[The problem] Below are the entries; tally the lines holding the string "text" and give only that figure.

########################################

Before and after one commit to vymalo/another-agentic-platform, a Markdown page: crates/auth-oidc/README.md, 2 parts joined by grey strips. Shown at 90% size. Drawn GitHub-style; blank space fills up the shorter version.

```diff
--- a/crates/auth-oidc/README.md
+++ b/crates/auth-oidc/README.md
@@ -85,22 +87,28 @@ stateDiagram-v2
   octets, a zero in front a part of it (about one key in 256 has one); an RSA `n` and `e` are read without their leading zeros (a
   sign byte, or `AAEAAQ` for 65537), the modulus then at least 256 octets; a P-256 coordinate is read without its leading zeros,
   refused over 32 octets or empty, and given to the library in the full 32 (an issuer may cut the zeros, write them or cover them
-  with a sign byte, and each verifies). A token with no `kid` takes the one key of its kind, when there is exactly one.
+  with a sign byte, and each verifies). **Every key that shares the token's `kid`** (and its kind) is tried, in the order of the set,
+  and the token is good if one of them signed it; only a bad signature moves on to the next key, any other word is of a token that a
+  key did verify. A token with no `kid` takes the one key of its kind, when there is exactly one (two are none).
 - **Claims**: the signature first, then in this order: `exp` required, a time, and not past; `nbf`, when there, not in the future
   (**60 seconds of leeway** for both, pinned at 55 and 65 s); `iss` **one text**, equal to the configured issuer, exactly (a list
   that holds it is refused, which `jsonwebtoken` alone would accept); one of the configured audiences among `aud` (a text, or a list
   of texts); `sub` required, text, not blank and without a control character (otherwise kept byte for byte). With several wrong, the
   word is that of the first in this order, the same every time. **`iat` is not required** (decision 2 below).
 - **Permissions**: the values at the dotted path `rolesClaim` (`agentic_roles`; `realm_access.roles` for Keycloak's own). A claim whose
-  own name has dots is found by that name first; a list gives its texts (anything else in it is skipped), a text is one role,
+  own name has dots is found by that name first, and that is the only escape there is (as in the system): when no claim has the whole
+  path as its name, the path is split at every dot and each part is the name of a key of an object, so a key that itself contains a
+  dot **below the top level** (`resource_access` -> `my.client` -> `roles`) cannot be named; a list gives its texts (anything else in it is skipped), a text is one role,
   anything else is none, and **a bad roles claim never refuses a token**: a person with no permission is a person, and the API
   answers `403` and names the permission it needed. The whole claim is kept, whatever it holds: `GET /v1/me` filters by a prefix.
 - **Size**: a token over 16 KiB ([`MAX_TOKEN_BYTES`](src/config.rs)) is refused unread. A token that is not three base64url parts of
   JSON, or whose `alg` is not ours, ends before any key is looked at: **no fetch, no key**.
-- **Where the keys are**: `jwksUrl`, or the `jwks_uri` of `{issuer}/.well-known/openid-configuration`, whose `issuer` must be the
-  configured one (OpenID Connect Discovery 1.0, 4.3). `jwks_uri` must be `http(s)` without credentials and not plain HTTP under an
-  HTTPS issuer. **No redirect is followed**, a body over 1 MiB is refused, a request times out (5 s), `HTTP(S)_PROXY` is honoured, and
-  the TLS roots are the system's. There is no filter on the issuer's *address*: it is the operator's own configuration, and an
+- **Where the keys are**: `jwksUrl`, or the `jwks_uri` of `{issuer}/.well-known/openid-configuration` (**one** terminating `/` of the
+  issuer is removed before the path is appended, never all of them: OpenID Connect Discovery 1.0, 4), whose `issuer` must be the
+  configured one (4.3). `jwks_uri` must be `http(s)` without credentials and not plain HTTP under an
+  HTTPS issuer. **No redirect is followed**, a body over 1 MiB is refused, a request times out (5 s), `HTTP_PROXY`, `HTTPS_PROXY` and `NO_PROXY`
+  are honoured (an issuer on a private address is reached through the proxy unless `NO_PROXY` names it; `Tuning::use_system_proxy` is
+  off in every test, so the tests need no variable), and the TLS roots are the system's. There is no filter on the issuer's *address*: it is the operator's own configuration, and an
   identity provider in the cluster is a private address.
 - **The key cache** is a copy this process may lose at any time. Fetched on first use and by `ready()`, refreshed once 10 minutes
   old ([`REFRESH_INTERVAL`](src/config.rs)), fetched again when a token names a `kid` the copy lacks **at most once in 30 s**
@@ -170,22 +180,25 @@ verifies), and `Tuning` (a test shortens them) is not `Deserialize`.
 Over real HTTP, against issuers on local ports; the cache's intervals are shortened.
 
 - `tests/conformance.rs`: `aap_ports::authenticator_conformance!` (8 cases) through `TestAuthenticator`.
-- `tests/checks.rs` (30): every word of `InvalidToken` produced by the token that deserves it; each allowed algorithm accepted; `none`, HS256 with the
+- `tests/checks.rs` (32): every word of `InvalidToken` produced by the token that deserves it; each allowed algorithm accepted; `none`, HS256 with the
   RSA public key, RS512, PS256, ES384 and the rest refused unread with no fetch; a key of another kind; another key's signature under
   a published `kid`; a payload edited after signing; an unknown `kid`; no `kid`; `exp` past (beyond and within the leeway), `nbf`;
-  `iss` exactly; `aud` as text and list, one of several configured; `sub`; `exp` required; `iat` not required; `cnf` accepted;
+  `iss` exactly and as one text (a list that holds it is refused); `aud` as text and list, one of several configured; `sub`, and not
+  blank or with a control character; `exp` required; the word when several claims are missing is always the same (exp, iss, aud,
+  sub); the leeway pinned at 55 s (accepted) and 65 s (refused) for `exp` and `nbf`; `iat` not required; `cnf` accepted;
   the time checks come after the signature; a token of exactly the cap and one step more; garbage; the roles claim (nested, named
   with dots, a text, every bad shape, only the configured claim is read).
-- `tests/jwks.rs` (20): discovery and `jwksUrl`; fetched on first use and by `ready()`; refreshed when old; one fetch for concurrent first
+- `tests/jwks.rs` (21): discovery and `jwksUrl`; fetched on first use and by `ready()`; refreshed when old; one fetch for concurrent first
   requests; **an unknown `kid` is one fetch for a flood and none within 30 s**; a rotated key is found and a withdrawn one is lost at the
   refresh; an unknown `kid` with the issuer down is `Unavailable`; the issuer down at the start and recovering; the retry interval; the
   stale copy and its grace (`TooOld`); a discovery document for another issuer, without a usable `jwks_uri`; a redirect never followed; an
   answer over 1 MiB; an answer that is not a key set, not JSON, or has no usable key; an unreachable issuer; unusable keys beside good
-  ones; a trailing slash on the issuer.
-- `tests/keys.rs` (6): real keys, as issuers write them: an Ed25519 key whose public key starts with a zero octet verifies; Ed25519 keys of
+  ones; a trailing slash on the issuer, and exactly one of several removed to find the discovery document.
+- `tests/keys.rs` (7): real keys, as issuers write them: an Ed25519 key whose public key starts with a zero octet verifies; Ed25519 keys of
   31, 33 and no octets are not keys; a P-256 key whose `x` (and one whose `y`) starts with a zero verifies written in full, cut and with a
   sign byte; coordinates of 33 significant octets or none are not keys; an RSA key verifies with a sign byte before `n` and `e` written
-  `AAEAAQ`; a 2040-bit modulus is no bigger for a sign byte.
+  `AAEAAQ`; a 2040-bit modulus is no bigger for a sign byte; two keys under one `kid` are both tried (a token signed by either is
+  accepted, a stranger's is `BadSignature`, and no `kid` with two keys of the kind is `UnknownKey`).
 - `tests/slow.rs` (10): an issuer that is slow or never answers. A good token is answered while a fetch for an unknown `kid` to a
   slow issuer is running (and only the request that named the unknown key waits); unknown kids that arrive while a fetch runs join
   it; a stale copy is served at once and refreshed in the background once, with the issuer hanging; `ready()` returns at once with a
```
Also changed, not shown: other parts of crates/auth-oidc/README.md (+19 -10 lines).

########################################

[Task solution] 8